Jesus ends the parable there. He does not tell us how the elder son chose to respond to the plea of his father or what he did. In the circumstances it would be folly to attempt to speculate.
The Power of Children’s Choice and the Obligations of Godly Fathers
One of the most difficult truths for fathers to fully grasp and act upon appropriately is that they do not own their children. Children are not property. Children are people. They belong to themselves alone. They are the responsibilities of guardianships given by God to parents until they come to maturity. Parents and children are individually, independently, and equally accountable to God. When we say “my child or my children” this must be said and understood with caveats. However, scripture gives guidance with respect to the bringing up and the guardianship of children.
Proverbs 22:6 states: “Train up the child in the way he should go and when he is old he will not depart from it”. The word translated as “train” is chanak which means to give to be tasted; to put something in the mouth. That is to initiate the child in the way that they should live; to instruct the child to love God, to pray, to be truthful, to be honest, to show mercy, be humble, be peaceful, be kind, exercise faith, to hope, and to be just in their dealings.
Ephesians 6:4 states: “Fathers, do not provoke your children to anger by the way you treat them. Rather, bring them up with the discipline and instruction that comes from the Lord”. That is to say, do not humiliate them or brutalize them — instead set standards and boundaries for which fathers should be exemplars.

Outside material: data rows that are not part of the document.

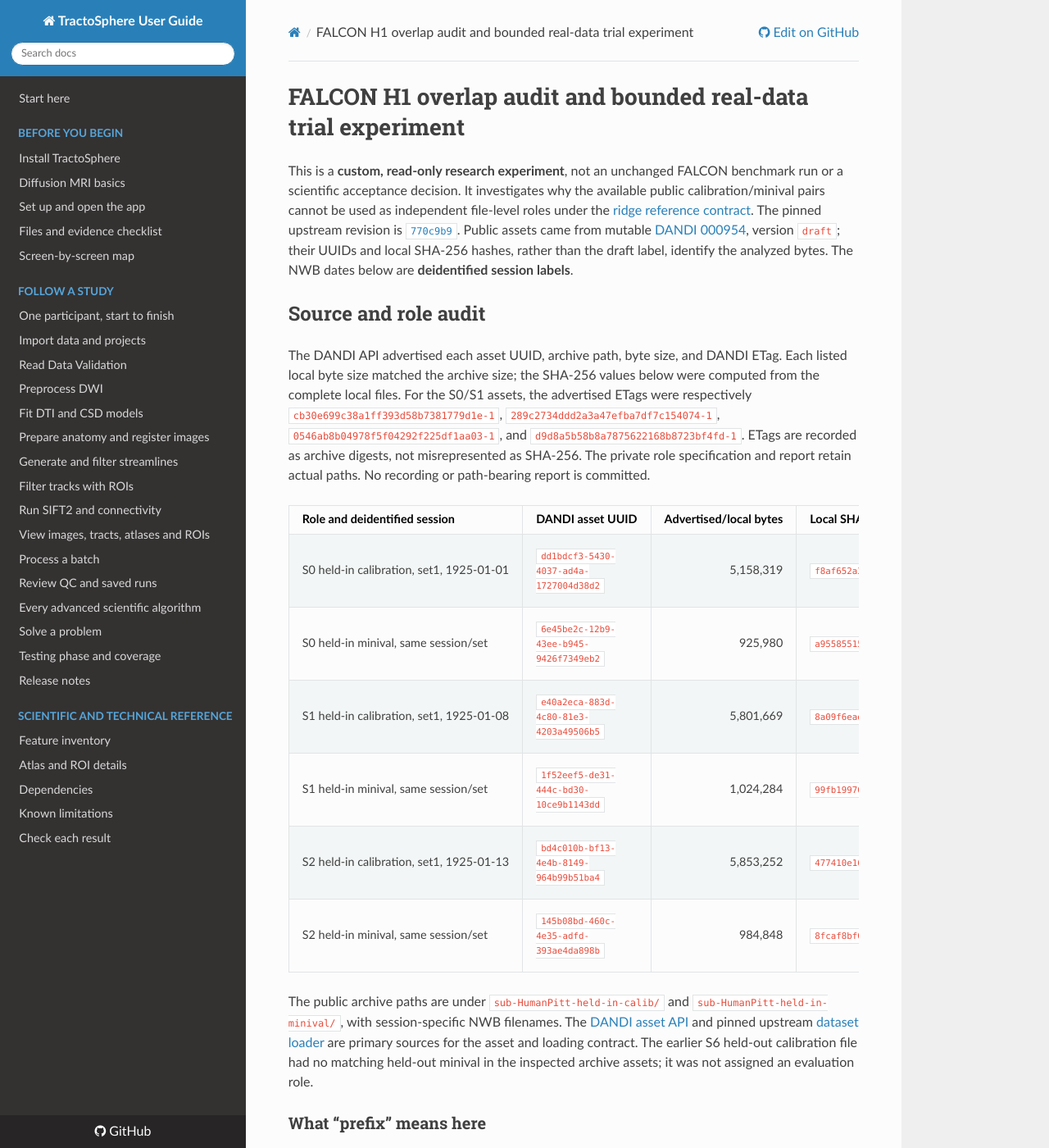
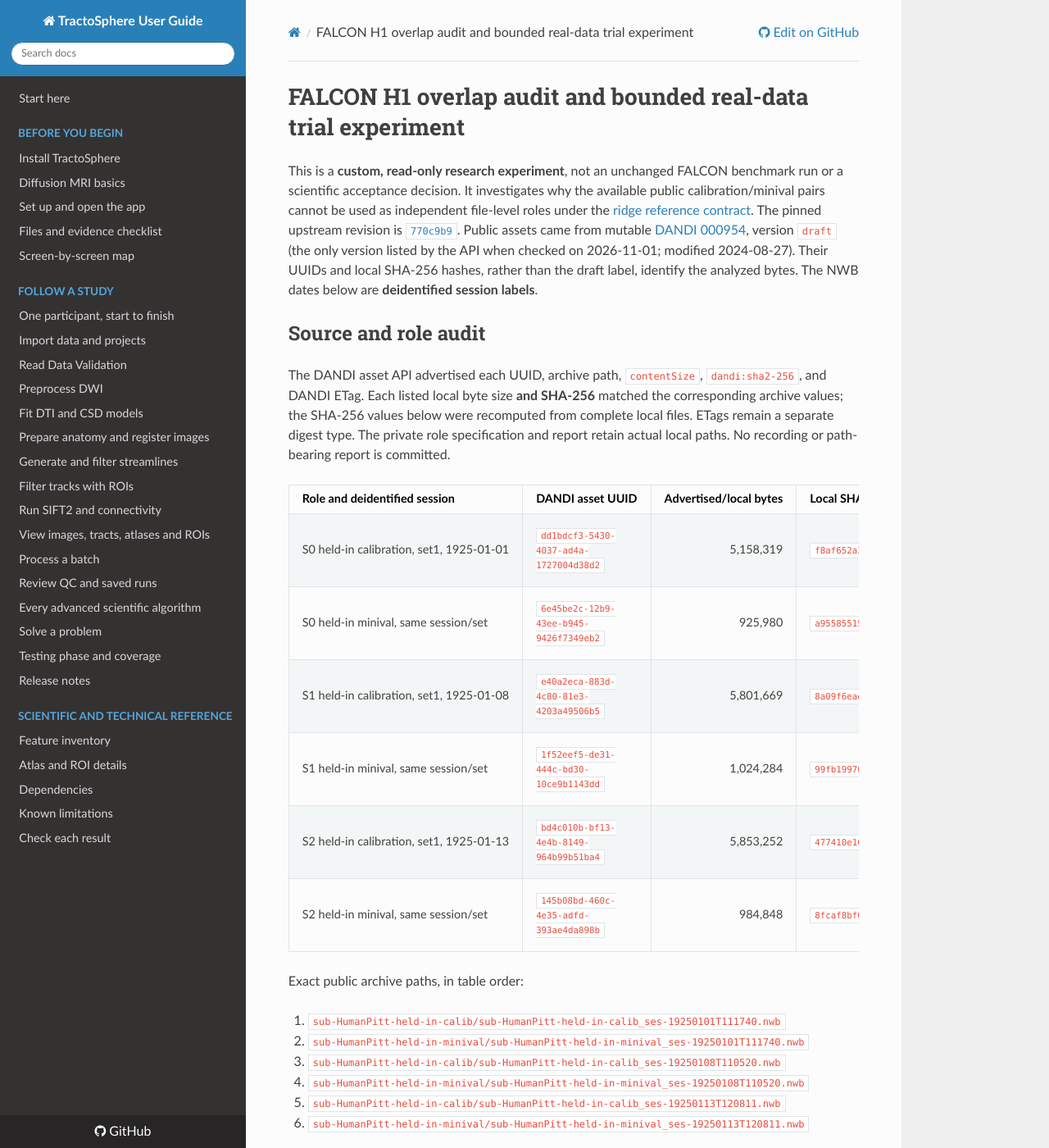
Before and after one commit to kkartikeya-kulkarni/TractoSphere, an MkDocs documentation site: the page built from docs/BCI_FALCON_H1_REAL_DATA_TRIAL_EXPERIMENT.md, in a window 1280 px wide and 1400 px high. Shown: the whole window at 82% size. Built offline with MkDocs 1.6.1, drawn with Linux system fonts in a browser that asks for light colours; nearby versions of some CDN libraries; some of the changed text lies outside the part shown.

Commit message:
Record exact DANDI archive identities for overlap audit

```diff
--- a/docs/BCI_FALCON_H1_REAL_DATA_TRIAL_EXPERIMENT.md
+++ b/docs/BCI_FALCON_H1_REAL_DATA_TRIAL_EXPERIMENT.md
@@ -1,10 +1,10 @@
 # FALCON H1 overlap audit and bounded real-data trial experiment
 
-This is a **custom, read-only research experiment**, not an unchanged FALCON benchmark run or a scientific acceptance decision. It investigates why the available public calibration/minival pairs cannot be used as independent file-level roles under the [ridge reference contract](BCI_FALCON_H1_RIDGE_REFERENCE.md). The pinned upstream revision is [`770c9b9`](https://github.com/snel-repo/falcon-challenge/tree/770c9b9597b8f58bf67b5a9ec6401ef705a2cb0f). Public assets came from mutable [DANDI 000954](https://dandiarchive.org/dandiset/000954), version `draft`; their UUIDs and local SHA-256 hashes, rather than the draft label, identify the analyzed bytes. The NWB dates below are **deidentified session labels**.
+This is a **custom, read-only research experiment**, not an unchanged FALCON benchmark run or a scientific acceptance decision. It investigates why the available public calibration/minival pairs cannot be used as independent file-level roles under the [ridge reference contract](BCI_FALCON_H1_RIDGE_REFERENCE.md). The pinned upstream revision is [`770c9b9`](https://github.com/snel-repo/falcon-challenge/tree/770c9b9597b8f58bf67b5a9ec6401ef705a2cb0f). Public assets came from mutable [DANDI 000954](https://dandiarchive.org/dandiset/000954), version `draft` (the only version listed by the API when checked on 2026-11-01; modified 2024-08-27). Their UUIDs and local SHA-256 hashes, rather than the draft label, identify the analyzed bytes. The NWB dates below are **deidentified session labels**.
 
 ## Source and role audit
 
-The DANDI API advertised each asset UUID, archive path, byte size, and DANDI ETag. Each listed local byte size matched the archive size; the SHA-256 values below were computed from the complete local files. For the S0/S1 assets, the advertised ETags were respectively `cb30e699c38a1ff393d58b7381779d1e-1`, `289c2734ddd2a3a47efba7df7c154074-1`, `0546ab8b04978f5f04292f225df1aa03-1`, and `d9d8a5b58b8a7875622168b8723bf4fd-1`. ETags are recorded as archive digests, not misrepresented as SHA-256. The private role specification and report retain actual paths. No recording or path-bearing report is committed.
+The DANDI asset API advertised each UUID, archive path, `contentSize`, `dandi:sha2-256`, and DANDI ETag. Each listed local byte size **and SHA-256** matched the corresponding archive values; the SHA-256 values below were recomputed from complete local files. ETags remain a separate digest type. The private role specification and report retain actual local paths. No recording or path-bearing report is committed.
 
 | Role and deidentified session | DANDI asset UUID | Advertised/local bytes | Local SHA-256 | NWB identifier | Samples |
 | --- | --- | ---: | --- | --- | ---: |
@@ -15,7 +15,18 @@ The DANDI API advertised each asset UUID, archive path, byte size, and DANDI ETa
 | S2 held-in calibration, set1, 1925-01-13 | `bd4c010b-bf13-4e4b-8149-964b99b51ba4` | 5,853,252 | `477410e16b8c1ccfcb3caba9403169ec21ab8bee35c4846376bae781003c5f92` | `HumanPitt-held_in-calib_01-13-12:08_set1` | 11,646 |
 | S2 held-in minival, same session/set | `145b08bd-460c-4e35-adfd-393ae4da898b` | 984,848 | `8fcaf8bf0030556ccccd1ff8133b45728409b4972ab8fcf0f554b9ad8befc41e` | `HumanPitt-held_in-minival_01-13-12:08_set1` | 1,530 |
 
-The public archive paths are under `sub-HumanPitt-held-in-calib/` and `sub-HumanPitt-held-in-minival/`, with session-specific NWB filenames. The [DANDI asset API](https://api.dandiarchive.org/api/assets/dd1bdcf3-5430-4037-ad4a-1727004d38d2/) and pinned upstream [dataset loader](https://github.com/snel-repo/falcon-challenge/blob/770c9b9597b8f58bf67b5a9ec6401ef705a2cb0f/falcon_challenge/dataloaders.py) are primary sources for the asset and loading contract. The earlier S6 held-out calibration file had no matching held-out minival in the inspected archive assets; it was not assigned an evaluation role.
+Exact public archive paths, in table order:
+
+1. `sub-HumanPitt-held-in-calib/sub-HumanPitt-held-in-calib_ses-19250101T111740.nwb`
+2. `sub-HumanPitt-held-in-minival/sub-HumanPitt-held-in-minival_ses-19250101T111740.nwb`
+3. `sub-HumanPitt-held-in-calib/sub-HumanPitt-held-in-calib_ses-19250108T110520.nwb`
+4. `sub-HumanPitt-held-in-minival/sub-HumanPitt-held-in-minival_ses-19250108T110520.nwb`
+5. `sub-HumanPitt-held-in-calib/sub-HumanPitt-held-in-calib_ses-19250113T120811.nwb`
+6. `sub-HumanPitt-held-in-minival/sub-HumanPitt-held-in-minival_ses-19250113T120811.nwb`
+
+Advertised `dandi:dandi-etag` values in the same order: `cb30e699c38a1ff393d58b7381779d1e-1`, `289c2734ddd2a3a47efba7df7c154074-1`, `0546ab8b04978f5f04292f225df1aa03-1`, `d9d8a5b58b8a7875622168b8723bf4fd-1`, `ab8df46bfa32f7ca516b11ee5266c81a-1`, `0461025295f67df6ac311488d28799fb-1`.
+
+The [DANDI asset API](https://api.dandiarchive.org/api/assets/dd1bdcf3-5430-4037-ad4a-1727004d38d2/) and pinned upstream [dataset loader](https://github.com/snel-repo/falcon-challenge/blob/770c9b9597b8f58bf67b5a9ec6401ef705a2cb0f/falcon_challenge/dataloaders.py) are primary sources for the asset and loading contract. The earlier S6 held-out calibration file had no matching held-out minival in the inspected archive assets; it was not assigned an evaluation role.
 
 ### What “prefix” means here
 
```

This is not meant to exclude mothers but simply to highlight fathers.
Finally, the outcome is not automatic. Children are human beings, made in the image of God, they have the power of choice. This is at the core of the Parable of the Prodigal Sons.
The Prayer of Godly Fathers to Father God

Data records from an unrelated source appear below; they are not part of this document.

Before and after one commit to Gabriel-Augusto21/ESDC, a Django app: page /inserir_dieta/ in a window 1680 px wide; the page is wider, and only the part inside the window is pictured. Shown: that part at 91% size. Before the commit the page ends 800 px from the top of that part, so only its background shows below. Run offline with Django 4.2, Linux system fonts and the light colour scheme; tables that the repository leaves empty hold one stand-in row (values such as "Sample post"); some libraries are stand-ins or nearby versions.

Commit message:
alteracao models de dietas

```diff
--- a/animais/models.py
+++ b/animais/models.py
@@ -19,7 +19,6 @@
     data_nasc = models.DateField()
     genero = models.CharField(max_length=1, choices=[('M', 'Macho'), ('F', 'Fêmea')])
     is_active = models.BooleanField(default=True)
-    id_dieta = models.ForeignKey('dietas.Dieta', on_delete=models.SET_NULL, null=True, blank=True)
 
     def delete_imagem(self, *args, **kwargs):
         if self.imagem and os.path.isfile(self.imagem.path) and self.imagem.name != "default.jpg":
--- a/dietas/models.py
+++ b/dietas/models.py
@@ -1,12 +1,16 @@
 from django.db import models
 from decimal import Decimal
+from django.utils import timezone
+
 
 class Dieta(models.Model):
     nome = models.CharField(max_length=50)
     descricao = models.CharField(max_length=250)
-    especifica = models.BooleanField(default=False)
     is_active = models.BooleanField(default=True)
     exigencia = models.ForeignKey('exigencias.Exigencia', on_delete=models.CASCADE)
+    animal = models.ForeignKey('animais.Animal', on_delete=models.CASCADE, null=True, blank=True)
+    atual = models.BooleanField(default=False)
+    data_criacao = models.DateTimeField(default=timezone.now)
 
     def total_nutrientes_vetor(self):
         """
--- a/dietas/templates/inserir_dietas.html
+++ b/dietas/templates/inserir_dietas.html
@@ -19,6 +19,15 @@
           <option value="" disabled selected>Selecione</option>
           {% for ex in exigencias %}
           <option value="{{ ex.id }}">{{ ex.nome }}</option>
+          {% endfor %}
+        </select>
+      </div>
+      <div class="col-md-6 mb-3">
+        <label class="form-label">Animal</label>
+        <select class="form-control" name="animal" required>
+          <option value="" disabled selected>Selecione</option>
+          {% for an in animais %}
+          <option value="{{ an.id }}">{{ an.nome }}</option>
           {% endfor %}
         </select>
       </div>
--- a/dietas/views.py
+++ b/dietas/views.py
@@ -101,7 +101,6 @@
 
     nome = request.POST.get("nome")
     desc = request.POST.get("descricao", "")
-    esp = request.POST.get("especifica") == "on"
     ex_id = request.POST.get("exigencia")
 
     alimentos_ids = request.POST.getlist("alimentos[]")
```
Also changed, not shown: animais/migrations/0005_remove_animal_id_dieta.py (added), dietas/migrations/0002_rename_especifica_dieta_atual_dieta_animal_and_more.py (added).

One of the most sobering experiences of my life occurred when my two sons were about four and two years old respectively. They were with me on the front porch of our house. I was standing there looking out on the road. They stood beside me. I became aware that they were standing in the same posture as I was. To make sure of what I was seeing, I changed the position of my legs. Casting my eyes down and not saying anything, I saw that they had changed the positions of their legs to match mine. I changed again. They did the same. Then it struck me like a thunderbolt. These two little boys were watching me and doing what I did. The impact of that realization was profound and humbling. That day began my conscious journey of what it means to be a father.

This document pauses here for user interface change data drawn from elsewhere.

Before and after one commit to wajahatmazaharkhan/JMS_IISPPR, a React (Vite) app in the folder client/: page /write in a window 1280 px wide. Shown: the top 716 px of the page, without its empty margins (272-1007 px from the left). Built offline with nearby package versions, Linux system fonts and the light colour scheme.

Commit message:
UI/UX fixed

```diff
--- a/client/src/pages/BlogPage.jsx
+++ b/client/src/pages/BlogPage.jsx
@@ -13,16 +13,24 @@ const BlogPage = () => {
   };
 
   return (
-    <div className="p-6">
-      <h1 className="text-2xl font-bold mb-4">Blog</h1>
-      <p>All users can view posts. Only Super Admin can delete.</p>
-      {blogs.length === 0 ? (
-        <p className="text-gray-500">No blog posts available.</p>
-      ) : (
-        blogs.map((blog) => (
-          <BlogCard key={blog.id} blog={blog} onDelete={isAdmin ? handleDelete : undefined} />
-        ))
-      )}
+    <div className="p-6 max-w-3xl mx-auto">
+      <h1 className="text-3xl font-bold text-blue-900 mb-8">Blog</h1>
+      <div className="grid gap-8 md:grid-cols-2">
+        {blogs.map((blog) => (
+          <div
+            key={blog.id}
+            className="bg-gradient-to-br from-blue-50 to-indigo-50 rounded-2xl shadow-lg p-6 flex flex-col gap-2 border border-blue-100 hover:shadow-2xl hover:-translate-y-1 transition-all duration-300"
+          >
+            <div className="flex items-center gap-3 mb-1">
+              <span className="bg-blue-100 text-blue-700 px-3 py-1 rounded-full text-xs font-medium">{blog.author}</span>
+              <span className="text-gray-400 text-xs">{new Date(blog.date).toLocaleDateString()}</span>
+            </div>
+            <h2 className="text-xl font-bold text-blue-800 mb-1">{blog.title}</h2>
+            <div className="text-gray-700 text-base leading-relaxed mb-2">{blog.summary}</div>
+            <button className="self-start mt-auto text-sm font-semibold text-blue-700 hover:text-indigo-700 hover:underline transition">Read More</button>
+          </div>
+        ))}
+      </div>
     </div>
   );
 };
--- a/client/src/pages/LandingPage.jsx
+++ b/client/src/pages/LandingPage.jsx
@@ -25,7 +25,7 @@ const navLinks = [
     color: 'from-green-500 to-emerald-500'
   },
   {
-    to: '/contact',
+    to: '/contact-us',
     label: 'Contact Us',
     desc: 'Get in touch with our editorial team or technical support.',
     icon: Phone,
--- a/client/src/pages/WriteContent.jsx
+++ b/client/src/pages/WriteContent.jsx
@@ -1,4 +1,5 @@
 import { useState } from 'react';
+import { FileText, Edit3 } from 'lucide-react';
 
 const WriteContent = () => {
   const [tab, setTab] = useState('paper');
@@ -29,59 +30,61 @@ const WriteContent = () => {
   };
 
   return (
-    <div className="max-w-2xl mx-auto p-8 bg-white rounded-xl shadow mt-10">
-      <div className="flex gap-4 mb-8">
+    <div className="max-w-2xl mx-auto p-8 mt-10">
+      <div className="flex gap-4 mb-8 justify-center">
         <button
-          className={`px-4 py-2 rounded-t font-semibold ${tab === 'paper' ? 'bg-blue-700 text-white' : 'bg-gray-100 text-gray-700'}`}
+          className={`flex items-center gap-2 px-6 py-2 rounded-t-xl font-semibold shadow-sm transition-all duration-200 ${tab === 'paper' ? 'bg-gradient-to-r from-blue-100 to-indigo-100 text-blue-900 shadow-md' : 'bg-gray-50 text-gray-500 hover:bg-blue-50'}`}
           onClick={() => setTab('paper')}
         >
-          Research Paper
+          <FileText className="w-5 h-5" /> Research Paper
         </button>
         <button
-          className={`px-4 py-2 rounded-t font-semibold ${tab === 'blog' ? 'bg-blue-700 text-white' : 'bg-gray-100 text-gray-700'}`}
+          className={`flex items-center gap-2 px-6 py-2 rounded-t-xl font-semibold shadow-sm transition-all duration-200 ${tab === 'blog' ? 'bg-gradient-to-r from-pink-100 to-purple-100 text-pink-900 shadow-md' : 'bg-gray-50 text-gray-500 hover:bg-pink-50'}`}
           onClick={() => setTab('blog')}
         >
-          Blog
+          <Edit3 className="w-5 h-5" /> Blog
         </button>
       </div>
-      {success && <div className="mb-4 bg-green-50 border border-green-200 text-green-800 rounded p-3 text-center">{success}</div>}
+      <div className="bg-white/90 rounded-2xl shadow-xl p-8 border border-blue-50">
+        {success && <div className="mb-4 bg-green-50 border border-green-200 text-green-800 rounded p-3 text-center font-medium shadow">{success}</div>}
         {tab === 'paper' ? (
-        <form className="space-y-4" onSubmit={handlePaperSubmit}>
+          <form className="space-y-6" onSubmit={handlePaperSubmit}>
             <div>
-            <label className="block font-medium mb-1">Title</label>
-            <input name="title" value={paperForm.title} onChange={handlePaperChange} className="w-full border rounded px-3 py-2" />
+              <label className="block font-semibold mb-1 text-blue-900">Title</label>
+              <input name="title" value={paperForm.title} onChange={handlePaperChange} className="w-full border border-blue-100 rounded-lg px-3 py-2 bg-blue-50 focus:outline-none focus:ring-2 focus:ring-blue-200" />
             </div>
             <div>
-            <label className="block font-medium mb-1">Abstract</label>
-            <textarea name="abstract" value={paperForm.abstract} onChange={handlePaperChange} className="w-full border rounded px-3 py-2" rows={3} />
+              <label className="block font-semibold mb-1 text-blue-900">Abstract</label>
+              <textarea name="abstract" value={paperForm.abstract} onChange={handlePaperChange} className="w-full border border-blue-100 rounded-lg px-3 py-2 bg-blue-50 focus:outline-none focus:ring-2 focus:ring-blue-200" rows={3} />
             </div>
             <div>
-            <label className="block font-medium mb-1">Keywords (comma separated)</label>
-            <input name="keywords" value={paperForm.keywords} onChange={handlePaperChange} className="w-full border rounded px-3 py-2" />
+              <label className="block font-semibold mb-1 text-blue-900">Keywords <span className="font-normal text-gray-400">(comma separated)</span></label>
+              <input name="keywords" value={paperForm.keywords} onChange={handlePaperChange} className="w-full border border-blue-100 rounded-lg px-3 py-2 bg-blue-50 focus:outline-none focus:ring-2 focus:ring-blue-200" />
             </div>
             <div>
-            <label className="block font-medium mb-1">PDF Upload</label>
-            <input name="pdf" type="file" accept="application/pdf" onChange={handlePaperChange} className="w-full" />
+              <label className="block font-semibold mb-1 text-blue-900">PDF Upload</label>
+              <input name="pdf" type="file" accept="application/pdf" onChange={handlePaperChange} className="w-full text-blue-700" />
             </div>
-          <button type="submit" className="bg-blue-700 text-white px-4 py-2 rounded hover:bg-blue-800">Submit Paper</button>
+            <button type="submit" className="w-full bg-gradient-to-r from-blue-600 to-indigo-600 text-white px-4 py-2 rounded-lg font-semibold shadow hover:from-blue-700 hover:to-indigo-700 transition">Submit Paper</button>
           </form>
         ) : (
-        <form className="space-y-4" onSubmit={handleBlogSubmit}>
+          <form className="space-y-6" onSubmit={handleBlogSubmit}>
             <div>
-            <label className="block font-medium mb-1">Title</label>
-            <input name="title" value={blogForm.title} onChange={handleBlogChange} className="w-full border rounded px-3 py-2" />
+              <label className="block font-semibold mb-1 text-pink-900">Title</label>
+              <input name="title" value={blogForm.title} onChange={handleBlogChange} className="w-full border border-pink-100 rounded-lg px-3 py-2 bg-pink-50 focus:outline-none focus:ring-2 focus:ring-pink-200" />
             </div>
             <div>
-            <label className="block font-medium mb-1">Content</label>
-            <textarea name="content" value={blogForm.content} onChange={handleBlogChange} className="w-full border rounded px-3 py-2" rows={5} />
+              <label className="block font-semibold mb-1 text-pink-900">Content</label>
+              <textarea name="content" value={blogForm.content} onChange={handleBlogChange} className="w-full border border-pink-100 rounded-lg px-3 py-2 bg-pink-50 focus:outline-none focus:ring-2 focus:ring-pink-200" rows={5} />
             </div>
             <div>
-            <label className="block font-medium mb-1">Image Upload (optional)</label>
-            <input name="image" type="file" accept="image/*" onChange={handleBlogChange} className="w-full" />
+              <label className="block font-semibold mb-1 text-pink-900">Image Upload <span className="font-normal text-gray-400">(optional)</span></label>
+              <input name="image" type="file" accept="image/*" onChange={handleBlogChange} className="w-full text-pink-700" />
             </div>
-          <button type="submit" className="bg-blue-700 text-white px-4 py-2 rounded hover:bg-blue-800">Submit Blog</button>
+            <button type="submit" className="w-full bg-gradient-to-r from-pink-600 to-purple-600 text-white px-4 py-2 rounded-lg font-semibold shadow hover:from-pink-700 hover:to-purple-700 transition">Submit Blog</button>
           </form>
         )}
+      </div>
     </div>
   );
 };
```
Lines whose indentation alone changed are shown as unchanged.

Every father needs to rely on our Father God to be godly. This is best captured by Lina Sandell in her Hymn:
Day by day, and with each passing moment,
Strength I find, to meet my trials here;
Trusting in my Father’s wise bestowment,
I’ve no cause for worry or for fear.
He Whose heart is kind beyond all measure
Gives unto each day what He deems best —
Lovingly, it’s part of pain and pleasure,
Mingling toil with peace and rest.
Every day, the Lord Himself is near me
With a special mercy for each hour;
All my cares He fain would bear, and cheer me,
He Whose Name is Counselor and Pow’r.
The protection of His child and treasure
Is a charge that on Himself He laid;
“As thy days, thy strength shall be in measure,”
This the pledge to me He made.
Help me then in every tribulation
So to trust Thy promises, O Lord,
That I lose not faith’s sweet consolation
Offered me within Thy holy Word.
Help me, Lord, when toil and trouble meeting,
E’er to take, as from a father’s hand,
One by one, the days, the moments fleeting,
Till I reach the Promised Land.